- _Task_
Print each record exactly as it appears, but drop the images.

[User interface change data]
+---+

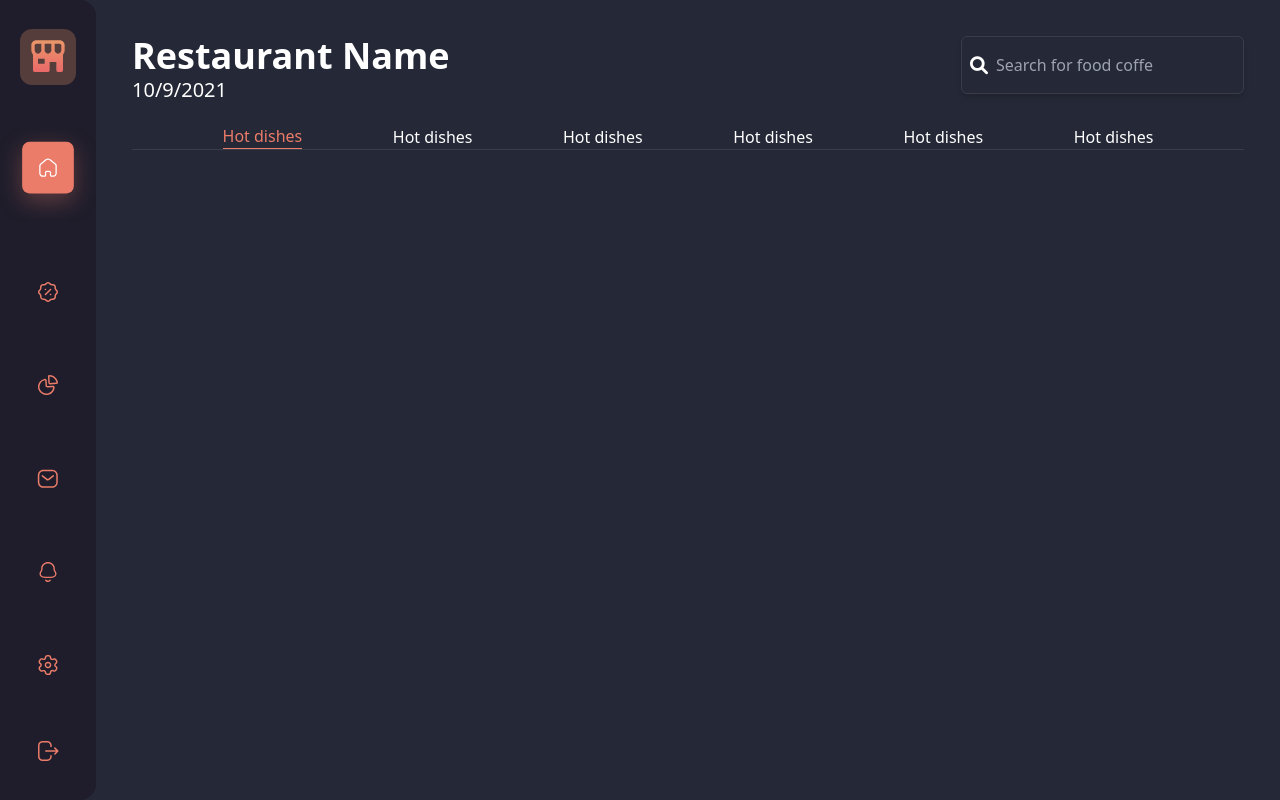
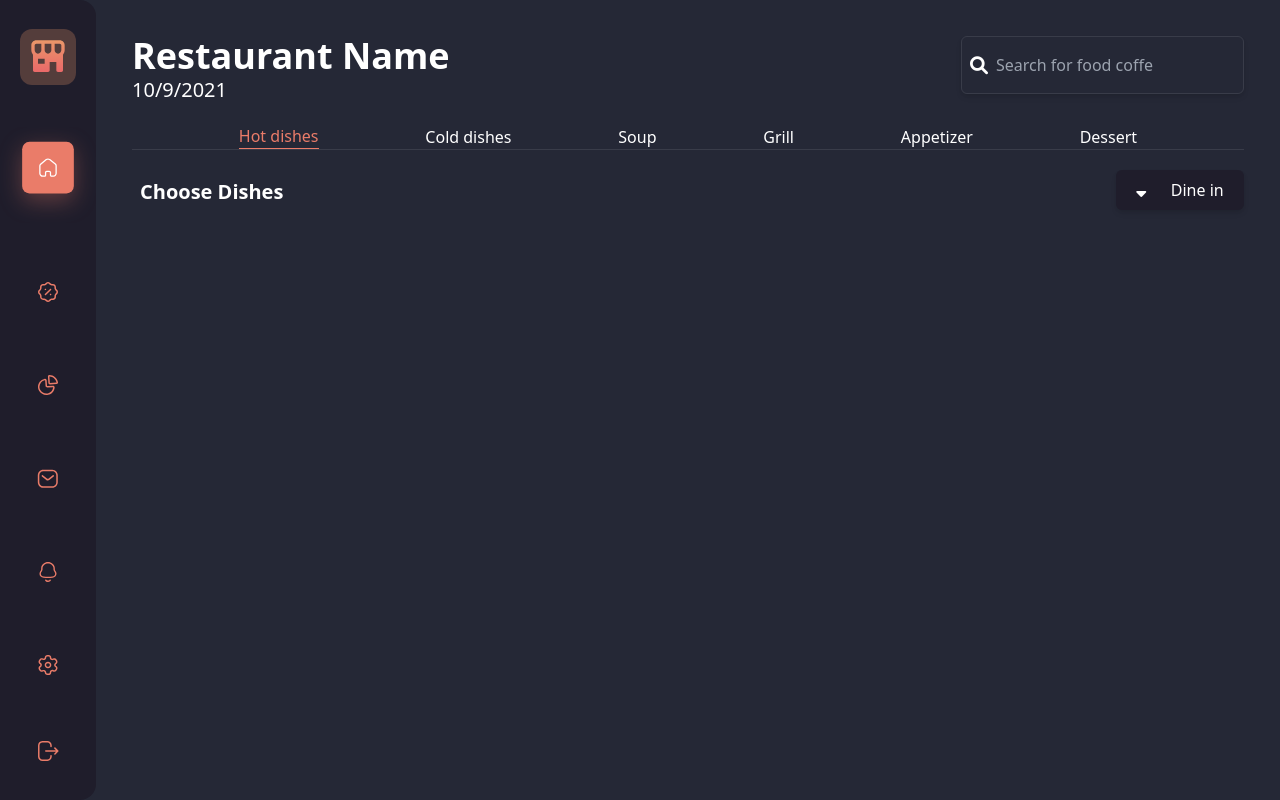
Before and after one commit to carlosmpr/frontEndPortafolio, a React (Create React App) app in the folder menudashboard/: page / in a window 1280 px wide. Built offline with nearby package versions, Linux system fonts and the light colour scheme.

Commit message:
Dropdown

```diff
--- a/menudashboard/src/components/Content/Content.jsx
+++ b/menudashboard/src/components/Content/Content.jsx
@@ -1,4 +1,5 @@
 import React from "react";
+import DropDown from "../DropDown/DropDown";
 import SearchBar from "../SearchBar";
 import Navigation from "../TextNavigation/Navigation";
 export default function Content() {
@@ -15,6 +16,14 @@ export default function Content() {
           <SearchBar />
         </div>
      <Navigation />
+
+     <div className="w-full flex items-start justify-between">
+          <div className="p-2">
+            <h1 className="text-xl font-bold text-primary">Choose Dishes</h1>
+            </div>
+
+       <DropDown />
+        </div>
       </div>
     </div>
   );
--- /dev/null
+++ b/menudashboard/src/components/DropDown/DropDown.jsx
@@ -0,0 +1,26 @@
+import React, { useState } from "react";
+
+export default function DropDown() {
+  const [show, setShow] = useState(false);
+  const [text , setText] = useState('Dine in')
+
+  const setDropdown = (e) => {
+      setText(e.target.innerText)
+      setShow(false)
+  }
+  return (
+    <div className="relative flex w-32 bg-primary shadow-md rounded-md p-2 items-center justify-around">
+      <i class="fas fa-sort-down text-primary"></i>
+      <button onClick={() => setShow(!show)} className="text-primary">
+        {text}
+      </button>
+      {show ? (
+        <div  className="absolute flex top-10 flex-col p-4 bg-primary text-primary">
+          <p className="cursor-pointer"onClick={setDropdown}>Dine in</p>
+          <p className="cursor-pointer" onClick={setDropdown}>To Go </p>
+          <p className="cursor-pointer" onClick={setDropdown}>Delivery</p>
+        </div>
+      ) : null}
+    </div>
+  );
+}
--- a/menudashboard/src/components/TextNavigation/NavigationItem.jsx
+++ b/menudashboard/src/components/TextNavigation/NavigationItem.jsx
@@ -2,6 +2,6 @@ import React from 'react'
 
 export default function NavigationItem({text, active}) {
     return (
-        <p className={`${active ? "text-secondary border-b border-secondary" :"text-primary"} cursor-pointer`}>Hot dishes</p>
+        <p className={`${active ? "text-secondary border-b border-secondary" :"text-primary"} cursor-pointer`}>{text}</p>
     )
 }
```
Also changed, not shown: menudashboard/src/components/TextNavigation/Navigation.jsx (+5 -8 lines).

+---+

- _Written response_
Before and after one commit to carlosmpr/frontEndPortafolio, a React (Create React App) app in the folder menudashboard/: page / in a window 1280 px wide. Built offline with nearby package versions, Linux system fonts and the light colour scheme.

Commit message:
Dropdown

```diff
--- a/menudashboard/src/components/Content/Content.jsx
+++ b/menudashboard/src/components/Content/Content.jsx
@@ -1,4 +1,5 @@
 import React from "react";
+import DropDown from "../DropDown/DropDown";
 import SearchBar from "../SearchBar";
 import Navigation from "../TextNavigation/Navigation";
 export default function Content() {
@@ -15,6 +16,14 @@ export default function Content() {
           <SearchBar />
         </div>
      <Navigation />
+
+     <div className="w-full flex items-start justify-between">
+          <div className="p-2">
+            <h1 className="text-xl font-bold text-primary">Choose Dishes</h1>
+            </div>
+
+       <DropDown />
+        </div>
       </div>
     </div>
   );
--- /dev/null
+++ b/menudashboard/src/components/DropDown/DropDown.jsx
@@ -0,0 +1,26 @@
+import React, { useState } from "react";
+
+export default function DropDown() {
+  const [show, setShow] = useState(false);
+  const [text , setText] = useState('Dine in')
+
+  const setDropdown = (e) => {
+      setText(e.target.innerText)
+      setShow(false)
+  }
+  return (
+    <div className="relative flex w-32 bg-primary shadow-md rounded-md p-2 items-center justify-around">
+      <i class="fas fa-sort-down text-primary"></i>
+      <button onClick={() => setShow(!show)} className="text-primary">
+        {text}
+      </button>
+      {show ? (
+        <div  className="absolute flex top-10 flex-col p-4 bg-primary text-primary">
+          <p className="cursor-pointer"onClick={setDropdown}>Dine in</p>
+          <p className="cursor-pointer" onClick={setDropdown}>To Go </p>
+          <p className="cursor-pointer" onClick={setDropdown}>Delivery</p>
+        </div>
+      ) : null}
+    </div>
+  );
+}
--- a/menudashboard/src/components/TextNavigation/NavigationItem.jsx
+++ b/menudashboard/src/components/TextNavigation/NavigationItem.jsx
@@ -2,6 +2,6 @@ import React from 'react'
 
 export default function NavigationItem({text, active}) {
     return (
-        <p className={`${active ? "text-secondary border-b border-secondary" :"text-primary"} cursor-pointer`}>Hot dishes</p>
+        <p className={`${active ? "text-secondary border-b border-secondary" :"text-primary"} cursor-pointer`}>{text}</p>
     )
 }
```
Also changed, not shown: menudashboard/src/components/TextNavigation/Navigation.jsx (+5 -8 lines).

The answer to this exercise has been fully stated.